Over the weekend of June 11th, RL packed its bags and headed over to Charlotte, NC for the annual conference of the Association for Professionals in Infection Control and Epidemiology. We love attending conferences because it’s a great opportunity for us to meet people in the industry, exhibit our products and attend sessions.
Interestingly enough, we couldn’t help some but notice similarities in what's trending for infection preventionists (IPs) and what quality and patient safety staff have been talking about for some time.
Trend #1: Getting staff to take a more ‘hands-on’ role
It is no secret that front-line staff are your best resource when it comes to preventing the spread of healthcare-acquired infections. Beyond handwashing, a presentation at APIC 2016 on the role of the staff nurse in antimicrobial stewardship outlined some assets that IPs can bring to antimicrobial stewardship, and addressed the scope of antimicrobial resistance in hospitals.

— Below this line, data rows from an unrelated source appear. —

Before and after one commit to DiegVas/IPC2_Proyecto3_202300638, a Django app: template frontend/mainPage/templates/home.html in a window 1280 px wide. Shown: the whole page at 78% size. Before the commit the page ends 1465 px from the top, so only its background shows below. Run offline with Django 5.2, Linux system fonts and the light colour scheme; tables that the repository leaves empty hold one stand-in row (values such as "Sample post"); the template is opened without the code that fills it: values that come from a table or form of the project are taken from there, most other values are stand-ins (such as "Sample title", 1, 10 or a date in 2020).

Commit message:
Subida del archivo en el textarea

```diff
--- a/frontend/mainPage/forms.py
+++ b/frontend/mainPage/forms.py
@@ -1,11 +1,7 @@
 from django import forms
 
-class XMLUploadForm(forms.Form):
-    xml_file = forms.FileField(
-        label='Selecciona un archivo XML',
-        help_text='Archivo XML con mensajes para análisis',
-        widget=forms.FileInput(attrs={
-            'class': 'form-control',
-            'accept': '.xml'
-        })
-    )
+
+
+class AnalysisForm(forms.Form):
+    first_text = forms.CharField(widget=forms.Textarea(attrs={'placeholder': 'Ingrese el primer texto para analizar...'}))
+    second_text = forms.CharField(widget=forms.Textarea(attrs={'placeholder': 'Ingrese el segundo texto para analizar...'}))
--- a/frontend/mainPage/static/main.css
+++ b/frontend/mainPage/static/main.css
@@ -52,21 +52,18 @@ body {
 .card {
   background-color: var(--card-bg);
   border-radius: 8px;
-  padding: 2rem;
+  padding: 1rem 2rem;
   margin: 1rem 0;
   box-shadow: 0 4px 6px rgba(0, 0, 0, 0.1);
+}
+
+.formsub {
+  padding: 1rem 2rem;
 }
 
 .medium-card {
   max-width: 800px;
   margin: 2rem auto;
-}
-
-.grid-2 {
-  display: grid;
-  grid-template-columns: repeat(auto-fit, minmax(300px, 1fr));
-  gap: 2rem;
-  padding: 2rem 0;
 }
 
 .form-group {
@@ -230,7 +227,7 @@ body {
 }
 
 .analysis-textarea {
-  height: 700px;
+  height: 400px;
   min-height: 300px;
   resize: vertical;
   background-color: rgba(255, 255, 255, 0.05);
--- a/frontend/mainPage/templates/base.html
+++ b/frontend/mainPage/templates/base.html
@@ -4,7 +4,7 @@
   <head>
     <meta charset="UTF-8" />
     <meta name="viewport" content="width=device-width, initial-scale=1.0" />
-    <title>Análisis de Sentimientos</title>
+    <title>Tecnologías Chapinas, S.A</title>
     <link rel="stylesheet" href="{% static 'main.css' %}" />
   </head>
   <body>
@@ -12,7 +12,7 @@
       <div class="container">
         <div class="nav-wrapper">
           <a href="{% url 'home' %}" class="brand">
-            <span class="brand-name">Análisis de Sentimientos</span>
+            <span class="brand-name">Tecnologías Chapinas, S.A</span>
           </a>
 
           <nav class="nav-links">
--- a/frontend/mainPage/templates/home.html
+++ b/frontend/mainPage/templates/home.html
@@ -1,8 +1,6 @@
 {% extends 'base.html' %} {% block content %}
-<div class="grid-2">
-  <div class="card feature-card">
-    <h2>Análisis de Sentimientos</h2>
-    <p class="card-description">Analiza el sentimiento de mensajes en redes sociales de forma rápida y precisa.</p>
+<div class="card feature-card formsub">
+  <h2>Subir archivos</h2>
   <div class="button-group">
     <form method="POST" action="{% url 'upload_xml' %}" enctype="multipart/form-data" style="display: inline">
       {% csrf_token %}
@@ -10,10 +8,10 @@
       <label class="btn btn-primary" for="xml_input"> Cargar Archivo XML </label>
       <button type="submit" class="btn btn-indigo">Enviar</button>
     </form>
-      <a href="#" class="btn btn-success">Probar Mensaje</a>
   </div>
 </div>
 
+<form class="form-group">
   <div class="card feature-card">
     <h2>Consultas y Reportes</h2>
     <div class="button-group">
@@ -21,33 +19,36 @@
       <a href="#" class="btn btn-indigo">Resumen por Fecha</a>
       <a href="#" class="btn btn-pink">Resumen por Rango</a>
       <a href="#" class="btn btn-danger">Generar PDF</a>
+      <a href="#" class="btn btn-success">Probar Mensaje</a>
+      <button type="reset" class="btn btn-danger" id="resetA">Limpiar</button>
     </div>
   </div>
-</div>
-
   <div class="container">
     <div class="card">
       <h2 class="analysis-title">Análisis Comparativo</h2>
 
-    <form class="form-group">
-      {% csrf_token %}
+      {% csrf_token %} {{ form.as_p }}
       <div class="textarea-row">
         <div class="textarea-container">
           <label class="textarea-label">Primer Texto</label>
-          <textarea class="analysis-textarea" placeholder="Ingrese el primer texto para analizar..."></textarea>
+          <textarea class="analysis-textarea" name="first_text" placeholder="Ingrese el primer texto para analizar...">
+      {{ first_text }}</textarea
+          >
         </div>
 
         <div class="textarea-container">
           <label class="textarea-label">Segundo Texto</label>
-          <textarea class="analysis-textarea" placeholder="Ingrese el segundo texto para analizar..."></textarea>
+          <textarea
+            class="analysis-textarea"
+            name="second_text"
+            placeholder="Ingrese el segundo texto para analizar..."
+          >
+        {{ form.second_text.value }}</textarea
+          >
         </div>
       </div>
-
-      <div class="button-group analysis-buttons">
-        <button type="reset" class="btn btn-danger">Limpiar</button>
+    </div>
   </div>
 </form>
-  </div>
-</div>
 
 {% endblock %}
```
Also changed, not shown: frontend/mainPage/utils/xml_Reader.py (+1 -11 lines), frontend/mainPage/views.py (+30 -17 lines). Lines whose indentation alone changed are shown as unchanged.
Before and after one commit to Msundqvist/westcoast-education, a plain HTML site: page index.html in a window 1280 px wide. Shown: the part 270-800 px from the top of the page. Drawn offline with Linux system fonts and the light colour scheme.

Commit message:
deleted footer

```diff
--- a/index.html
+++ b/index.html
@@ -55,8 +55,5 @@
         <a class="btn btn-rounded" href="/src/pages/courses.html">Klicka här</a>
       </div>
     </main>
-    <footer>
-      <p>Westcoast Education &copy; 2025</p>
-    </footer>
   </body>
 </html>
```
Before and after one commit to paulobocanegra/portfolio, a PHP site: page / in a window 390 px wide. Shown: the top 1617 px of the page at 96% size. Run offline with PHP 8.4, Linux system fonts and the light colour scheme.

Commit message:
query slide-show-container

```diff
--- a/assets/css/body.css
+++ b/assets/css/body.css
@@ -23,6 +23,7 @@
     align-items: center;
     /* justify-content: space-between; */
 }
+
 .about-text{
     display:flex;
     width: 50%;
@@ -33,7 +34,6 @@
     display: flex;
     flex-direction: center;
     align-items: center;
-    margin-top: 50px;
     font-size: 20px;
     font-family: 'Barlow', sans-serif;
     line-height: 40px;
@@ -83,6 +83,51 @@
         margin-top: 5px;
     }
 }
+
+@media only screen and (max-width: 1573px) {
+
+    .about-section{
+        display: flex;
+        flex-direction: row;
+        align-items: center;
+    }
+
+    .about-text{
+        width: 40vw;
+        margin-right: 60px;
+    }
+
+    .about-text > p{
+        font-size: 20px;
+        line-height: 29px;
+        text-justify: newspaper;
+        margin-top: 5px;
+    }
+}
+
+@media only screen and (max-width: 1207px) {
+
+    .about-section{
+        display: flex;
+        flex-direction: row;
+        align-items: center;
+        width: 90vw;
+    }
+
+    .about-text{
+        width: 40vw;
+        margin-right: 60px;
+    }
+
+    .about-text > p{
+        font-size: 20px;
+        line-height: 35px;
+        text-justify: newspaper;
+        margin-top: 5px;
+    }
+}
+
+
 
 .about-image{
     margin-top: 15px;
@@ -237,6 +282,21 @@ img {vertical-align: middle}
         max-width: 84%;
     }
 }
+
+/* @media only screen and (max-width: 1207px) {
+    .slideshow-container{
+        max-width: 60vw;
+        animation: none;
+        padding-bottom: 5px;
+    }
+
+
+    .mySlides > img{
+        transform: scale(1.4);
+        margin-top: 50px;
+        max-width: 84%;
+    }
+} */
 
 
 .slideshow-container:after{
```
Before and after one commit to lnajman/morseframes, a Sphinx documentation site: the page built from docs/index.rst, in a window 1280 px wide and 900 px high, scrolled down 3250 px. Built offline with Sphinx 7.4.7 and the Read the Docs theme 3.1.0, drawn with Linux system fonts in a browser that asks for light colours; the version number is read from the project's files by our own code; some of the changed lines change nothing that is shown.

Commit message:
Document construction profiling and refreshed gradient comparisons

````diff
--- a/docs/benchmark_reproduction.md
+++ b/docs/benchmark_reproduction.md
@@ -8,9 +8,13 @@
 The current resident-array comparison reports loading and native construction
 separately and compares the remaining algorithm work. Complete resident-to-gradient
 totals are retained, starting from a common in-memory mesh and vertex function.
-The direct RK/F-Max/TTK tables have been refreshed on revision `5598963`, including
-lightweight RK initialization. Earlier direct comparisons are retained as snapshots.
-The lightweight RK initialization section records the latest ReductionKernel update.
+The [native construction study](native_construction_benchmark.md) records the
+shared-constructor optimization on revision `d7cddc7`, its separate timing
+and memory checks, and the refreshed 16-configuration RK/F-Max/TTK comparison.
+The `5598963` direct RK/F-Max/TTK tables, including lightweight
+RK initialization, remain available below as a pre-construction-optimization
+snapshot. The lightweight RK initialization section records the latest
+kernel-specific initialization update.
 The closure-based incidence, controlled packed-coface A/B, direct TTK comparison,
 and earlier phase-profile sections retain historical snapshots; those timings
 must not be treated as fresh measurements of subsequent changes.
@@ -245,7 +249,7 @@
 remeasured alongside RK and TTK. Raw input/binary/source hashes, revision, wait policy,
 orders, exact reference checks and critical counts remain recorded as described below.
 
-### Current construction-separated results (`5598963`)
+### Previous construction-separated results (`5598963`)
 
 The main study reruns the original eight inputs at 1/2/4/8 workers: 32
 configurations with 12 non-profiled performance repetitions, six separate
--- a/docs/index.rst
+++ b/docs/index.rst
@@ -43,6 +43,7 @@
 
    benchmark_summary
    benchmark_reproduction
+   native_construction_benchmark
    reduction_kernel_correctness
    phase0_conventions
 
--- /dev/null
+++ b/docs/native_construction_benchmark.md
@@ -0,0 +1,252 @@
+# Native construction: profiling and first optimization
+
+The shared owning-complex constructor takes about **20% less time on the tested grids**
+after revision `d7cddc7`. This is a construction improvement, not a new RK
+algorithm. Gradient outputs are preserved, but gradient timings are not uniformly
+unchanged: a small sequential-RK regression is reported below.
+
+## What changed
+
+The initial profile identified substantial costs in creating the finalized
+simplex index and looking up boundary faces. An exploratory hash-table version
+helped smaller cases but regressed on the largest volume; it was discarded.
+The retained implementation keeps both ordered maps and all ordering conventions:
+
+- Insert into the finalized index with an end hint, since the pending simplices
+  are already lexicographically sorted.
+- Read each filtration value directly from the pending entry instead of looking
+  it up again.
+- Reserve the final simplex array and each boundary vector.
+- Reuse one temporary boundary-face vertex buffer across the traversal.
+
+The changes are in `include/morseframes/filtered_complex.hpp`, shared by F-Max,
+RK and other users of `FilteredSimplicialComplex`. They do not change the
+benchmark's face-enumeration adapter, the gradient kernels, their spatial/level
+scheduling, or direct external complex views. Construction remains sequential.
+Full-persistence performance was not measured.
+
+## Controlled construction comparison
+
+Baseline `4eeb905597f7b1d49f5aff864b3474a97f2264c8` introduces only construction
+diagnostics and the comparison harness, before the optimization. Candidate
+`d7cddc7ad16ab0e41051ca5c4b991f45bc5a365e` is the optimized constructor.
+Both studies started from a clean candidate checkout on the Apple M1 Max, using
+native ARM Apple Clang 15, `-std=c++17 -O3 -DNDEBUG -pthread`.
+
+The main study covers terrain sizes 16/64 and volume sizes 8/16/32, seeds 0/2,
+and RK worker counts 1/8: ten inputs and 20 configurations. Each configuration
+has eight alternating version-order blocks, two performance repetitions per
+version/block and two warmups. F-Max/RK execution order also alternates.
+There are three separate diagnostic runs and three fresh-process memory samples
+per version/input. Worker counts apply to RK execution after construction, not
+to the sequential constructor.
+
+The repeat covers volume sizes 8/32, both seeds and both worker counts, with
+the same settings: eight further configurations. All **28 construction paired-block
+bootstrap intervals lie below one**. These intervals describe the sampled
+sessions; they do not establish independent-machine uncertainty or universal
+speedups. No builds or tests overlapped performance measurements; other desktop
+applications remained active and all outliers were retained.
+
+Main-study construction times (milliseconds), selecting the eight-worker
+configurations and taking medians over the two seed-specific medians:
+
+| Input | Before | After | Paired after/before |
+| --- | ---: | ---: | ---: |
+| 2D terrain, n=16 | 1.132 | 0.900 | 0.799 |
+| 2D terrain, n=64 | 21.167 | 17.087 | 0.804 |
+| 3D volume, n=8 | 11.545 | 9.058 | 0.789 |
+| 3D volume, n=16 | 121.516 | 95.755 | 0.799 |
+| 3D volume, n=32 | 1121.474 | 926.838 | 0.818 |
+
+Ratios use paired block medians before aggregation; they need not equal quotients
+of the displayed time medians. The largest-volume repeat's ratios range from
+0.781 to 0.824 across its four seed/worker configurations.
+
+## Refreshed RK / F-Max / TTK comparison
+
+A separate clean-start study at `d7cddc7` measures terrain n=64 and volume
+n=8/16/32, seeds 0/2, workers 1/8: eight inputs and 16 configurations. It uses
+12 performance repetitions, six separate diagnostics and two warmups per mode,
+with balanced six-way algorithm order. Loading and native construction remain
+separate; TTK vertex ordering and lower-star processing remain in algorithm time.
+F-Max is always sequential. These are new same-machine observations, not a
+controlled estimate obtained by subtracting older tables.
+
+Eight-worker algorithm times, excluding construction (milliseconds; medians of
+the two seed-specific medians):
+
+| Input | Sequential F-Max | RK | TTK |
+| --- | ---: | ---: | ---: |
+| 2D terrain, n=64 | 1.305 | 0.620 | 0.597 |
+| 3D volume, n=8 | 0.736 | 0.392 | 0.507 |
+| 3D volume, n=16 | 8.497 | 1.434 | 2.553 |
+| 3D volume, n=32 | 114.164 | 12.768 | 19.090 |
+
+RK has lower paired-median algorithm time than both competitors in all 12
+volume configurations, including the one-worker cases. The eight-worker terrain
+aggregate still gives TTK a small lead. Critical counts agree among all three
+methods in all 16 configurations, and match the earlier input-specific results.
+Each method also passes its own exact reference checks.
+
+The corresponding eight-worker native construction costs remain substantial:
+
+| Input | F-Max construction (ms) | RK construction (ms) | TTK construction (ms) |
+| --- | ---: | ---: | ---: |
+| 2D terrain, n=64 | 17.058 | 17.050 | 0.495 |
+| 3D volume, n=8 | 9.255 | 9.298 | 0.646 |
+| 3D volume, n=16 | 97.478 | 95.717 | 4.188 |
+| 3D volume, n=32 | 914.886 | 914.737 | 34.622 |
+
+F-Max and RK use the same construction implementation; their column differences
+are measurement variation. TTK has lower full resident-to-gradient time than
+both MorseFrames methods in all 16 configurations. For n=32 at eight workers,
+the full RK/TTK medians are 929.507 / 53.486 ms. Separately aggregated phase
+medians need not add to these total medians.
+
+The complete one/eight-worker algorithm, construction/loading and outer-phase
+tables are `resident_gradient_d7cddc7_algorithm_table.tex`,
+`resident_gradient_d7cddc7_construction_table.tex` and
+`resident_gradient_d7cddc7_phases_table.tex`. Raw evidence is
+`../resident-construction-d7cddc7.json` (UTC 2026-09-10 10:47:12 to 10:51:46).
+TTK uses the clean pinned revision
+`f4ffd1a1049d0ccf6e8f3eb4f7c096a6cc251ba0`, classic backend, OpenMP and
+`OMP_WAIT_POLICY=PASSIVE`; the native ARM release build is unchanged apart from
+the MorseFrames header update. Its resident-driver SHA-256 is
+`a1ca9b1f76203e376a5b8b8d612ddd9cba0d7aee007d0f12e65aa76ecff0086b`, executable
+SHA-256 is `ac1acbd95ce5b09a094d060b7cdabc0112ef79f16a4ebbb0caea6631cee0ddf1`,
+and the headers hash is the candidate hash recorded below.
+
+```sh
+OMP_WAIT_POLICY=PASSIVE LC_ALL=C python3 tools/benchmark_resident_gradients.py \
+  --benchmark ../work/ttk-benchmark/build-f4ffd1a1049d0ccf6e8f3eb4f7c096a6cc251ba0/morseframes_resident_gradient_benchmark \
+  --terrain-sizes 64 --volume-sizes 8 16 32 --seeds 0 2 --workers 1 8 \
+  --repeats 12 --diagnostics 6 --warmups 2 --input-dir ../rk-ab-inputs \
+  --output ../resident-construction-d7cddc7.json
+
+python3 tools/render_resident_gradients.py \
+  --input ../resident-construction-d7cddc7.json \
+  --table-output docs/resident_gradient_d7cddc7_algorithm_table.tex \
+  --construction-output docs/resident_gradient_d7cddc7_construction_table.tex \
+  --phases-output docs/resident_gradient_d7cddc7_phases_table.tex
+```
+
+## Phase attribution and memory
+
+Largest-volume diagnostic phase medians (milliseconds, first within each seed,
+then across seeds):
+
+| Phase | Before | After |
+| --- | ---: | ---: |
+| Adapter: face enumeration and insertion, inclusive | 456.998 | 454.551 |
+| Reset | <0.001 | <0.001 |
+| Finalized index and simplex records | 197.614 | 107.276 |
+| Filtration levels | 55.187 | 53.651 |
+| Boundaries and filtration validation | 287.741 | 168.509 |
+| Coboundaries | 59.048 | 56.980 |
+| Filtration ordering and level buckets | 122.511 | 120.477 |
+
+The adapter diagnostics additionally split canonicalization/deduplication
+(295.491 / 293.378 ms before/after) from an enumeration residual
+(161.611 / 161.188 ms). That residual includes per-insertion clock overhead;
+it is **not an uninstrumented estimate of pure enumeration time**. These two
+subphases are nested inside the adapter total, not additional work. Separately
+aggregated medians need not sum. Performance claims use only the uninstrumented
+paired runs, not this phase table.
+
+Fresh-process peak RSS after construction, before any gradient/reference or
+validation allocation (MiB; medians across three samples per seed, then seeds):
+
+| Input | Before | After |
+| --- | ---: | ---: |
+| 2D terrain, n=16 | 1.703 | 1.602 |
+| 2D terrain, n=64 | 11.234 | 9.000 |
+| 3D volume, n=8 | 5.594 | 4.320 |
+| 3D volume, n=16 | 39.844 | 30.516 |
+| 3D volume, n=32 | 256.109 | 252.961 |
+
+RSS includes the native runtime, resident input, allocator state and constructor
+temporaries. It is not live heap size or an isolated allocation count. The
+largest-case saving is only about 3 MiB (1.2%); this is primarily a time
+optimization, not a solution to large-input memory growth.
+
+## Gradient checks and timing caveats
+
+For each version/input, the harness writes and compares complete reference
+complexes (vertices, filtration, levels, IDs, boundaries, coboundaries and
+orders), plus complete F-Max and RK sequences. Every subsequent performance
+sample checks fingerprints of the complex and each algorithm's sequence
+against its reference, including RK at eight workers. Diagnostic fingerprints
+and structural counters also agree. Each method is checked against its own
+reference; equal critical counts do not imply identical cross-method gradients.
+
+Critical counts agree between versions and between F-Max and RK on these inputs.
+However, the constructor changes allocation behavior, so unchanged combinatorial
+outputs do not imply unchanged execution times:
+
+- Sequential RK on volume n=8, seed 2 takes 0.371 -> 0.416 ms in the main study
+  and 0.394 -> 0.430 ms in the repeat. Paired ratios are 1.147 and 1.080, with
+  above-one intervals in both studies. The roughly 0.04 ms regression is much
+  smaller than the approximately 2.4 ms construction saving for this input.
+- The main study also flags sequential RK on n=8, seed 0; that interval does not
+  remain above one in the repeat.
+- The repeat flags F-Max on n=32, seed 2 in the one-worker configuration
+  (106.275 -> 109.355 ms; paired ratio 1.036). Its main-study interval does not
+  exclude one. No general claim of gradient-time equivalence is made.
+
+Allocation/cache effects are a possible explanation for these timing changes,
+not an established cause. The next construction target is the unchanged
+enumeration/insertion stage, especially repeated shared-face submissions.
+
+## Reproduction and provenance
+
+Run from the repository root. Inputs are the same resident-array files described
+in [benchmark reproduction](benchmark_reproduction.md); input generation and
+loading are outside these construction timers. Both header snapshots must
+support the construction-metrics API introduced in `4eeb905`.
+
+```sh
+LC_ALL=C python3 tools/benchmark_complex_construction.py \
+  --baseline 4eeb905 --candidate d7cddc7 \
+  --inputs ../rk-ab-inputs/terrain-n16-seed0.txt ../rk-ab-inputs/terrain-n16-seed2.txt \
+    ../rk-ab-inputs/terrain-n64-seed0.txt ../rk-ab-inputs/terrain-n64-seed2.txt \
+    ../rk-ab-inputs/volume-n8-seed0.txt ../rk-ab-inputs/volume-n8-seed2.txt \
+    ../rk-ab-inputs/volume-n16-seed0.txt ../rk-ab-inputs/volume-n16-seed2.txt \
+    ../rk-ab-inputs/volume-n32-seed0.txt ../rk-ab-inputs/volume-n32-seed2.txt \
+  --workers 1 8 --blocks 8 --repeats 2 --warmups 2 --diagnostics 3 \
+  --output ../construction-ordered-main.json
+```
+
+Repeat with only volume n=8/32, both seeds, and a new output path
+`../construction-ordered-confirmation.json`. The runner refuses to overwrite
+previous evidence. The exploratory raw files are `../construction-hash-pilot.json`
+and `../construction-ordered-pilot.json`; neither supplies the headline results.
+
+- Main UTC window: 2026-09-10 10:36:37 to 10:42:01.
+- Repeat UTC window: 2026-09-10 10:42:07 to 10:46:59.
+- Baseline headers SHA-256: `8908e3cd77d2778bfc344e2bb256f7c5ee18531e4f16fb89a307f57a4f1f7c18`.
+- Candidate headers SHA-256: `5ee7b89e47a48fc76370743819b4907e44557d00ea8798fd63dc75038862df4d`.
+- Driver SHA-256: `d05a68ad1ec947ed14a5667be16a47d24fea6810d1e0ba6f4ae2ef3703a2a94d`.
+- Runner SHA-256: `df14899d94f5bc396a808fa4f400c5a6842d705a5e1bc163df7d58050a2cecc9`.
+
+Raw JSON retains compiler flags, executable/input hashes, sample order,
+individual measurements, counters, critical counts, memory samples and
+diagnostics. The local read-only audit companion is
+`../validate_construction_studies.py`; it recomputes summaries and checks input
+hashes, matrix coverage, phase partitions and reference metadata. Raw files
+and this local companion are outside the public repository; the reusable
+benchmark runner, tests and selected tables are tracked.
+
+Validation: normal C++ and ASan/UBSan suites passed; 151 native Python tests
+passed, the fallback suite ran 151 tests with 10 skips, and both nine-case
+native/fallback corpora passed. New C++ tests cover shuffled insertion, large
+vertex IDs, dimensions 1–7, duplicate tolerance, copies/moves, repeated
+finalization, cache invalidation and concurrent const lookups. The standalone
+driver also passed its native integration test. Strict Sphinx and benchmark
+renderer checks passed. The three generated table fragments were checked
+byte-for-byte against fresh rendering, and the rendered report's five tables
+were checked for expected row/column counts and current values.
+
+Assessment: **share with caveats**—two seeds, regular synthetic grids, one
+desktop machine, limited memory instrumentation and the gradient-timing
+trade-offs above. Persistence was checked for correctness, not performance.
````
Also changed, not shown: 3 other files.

Additionally, a session on one healthcare system’s success in regards to implementing CAUTI prevention practices outlines strategies to engage front-line staff and leadership to align efforts across the organization to produce attainable changes. CMS has long mandated that healthcare organizations reduce CAUTI infections, and there are many opportunities for shared learning.
Trend #2: Acquiring additional resources
Gaining leadership buy-in or funding for initiatives can sometimes be a hard sell. A session at APIC 2016 on sales and presentation skills to obtain additional resources for your infection control program outlines the tools to reinforce your system. This includes developing a persuasive presentation, and highlight the value of your infection prevention department.
In contrast, a presentation on international infection prevention and control in resources-limited settings outlined how to approach HAIs and surveillance when faced with these limitations.
Struggling with acquiring additional resources for your infection control initiatives? You're not alone! Talk to other departments who've successfully pitched projects for tips on getting funding.
Trend #3: Learning from others
Case studies can be an important tool in healthcare workers ongoing education efforts. Sessions such as “The Top 10 Infection Prevention Articles of 2015” shined light on recent research findings. Topics contained within these articles include qualitative literature review of staff compliance with hand hygiene guidelines, examination of the cost-effectiveness of a hospital’s ongoing investment in preventing HAIs in an ICU and many more.
Furthermore, a presentation on “Understanding and Interpreting Research Studies for Deciding When to Integrate Evidence into Practice” shows there is increasing focus on the importance of evidence-informed prevention strategies as well as evidence-based decision-making.
That sounds a lot like the move from volume-based care to value-based, doesn't it?
Reducing healthcare-acquired infections is everyone's responsibility. Infection Preventionists can help but their influence is lessened due to the current structure of their role. Download the whitepaper to discover how your healthcare organization can unlock the hidden potential of your IP.